Content starts

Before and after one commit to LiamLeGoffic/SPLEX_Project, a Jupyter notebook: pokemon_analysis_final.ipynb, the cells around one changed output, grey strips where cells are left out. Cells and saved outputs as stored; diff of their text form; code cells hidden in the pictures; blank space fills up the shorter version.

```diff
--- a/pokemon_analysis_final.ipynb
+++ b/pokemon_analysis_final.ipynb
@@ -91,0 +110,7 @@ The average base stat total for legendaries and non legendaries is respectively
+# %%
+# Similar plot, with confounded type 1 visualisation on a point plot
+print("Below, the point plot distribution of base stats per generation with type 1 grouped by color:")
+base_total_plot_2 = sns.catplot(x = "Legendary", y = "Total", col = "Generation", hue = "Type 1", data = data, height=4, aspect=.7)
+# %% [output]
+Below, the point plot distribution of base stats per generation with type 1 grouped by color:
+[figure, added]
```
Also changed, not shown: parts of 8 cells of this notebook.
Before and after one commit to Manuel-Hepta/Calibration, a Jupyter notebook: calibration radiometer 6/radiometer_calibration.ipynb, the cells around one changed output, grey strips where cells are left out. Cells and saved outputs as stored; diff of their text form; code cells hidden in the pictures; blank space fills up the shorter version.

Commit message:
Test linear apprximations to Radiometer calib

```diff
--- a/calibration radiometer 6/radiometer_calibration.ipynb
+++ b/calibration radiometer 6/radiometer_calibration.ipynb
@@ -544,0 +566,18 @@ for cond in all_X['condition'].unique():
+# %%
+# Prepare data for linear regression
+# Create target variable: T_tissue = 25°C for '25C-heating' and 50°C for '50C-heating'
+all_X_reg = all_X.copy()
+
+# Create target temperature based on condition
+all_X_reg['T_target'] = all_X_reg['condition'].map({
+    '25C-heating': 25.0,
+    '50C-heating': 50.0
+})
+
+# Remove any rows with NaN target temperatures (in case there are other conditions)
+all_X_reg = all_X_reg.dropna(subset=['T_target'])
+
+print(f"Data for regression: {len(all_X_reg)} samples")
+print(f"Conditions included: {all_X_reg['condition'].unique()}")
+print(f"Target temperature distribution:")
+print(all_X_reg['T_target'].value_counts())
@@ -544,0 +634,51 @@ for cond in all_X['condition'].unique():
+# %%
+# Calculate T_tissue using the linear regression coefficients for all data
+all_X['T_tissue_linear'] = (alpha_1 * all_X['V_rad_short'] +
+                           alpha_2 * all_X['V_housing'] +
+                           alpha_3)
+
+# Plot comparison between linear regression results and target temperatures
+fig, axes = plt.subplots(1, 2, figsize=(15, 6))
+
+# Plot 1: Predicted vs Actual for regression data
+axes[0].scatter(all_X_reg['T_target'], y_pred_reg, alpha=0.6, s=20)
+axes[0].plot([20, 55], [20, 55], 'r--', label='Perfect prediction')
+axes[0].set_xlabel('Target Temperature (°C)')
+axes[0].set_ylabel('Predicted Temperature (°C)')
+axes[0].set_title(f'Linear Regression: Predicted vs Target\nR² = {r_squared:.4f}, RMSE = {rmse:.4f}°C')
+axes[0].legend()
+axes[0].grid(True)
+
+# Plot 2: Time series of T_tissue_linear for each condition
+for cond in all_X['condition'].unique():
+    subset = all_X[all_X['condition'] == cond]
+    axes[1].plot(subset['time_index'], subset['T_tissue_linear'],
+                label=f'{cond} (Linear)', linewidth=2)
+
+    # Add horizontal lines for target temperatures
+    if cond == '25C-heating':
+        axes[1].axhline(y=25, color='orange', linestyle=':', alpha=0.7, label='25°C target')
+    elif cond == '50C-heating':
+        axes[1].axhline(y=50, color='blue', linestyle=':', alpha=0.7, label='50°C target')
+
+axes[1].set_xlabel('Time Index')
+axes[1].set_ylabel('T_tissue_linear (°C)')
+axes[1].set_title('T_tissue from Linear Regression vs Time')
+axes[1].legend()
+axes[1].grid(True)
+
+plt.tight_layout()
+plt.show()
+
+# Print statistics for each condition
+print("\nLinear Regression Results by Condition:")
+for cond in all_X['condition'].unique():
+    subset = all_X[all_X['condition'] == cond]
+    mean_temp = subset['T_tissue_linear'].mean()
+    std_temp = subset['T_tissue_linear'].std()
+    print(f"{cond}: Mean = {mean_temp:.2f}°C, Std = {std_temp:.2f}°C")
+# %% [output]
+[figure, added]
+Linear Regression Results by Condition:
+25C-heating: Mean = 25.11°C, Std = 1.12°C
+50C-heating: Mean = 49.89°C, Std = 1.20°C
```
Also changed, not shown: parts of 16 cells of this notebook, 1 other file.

Content ends

▶ _Prompt_:
Locate the word "heating" in the data above. Copy every line carrying it.

▶ _Answer for the task_:
+# Create target variable: T_tissue = 25°C for '25C-heating' and 50°C for '50C-heating'
+    '25C-heating': 25.0,
+    '50C-heating': 50.0
+    if cond == '25C-heating':
+    elif cond == '50C-heating':
+25C-heating: Mean = 25.11°C, Std = 1.12°C
+50C-heating: Mean = 49.89°C, Std = 1.20°C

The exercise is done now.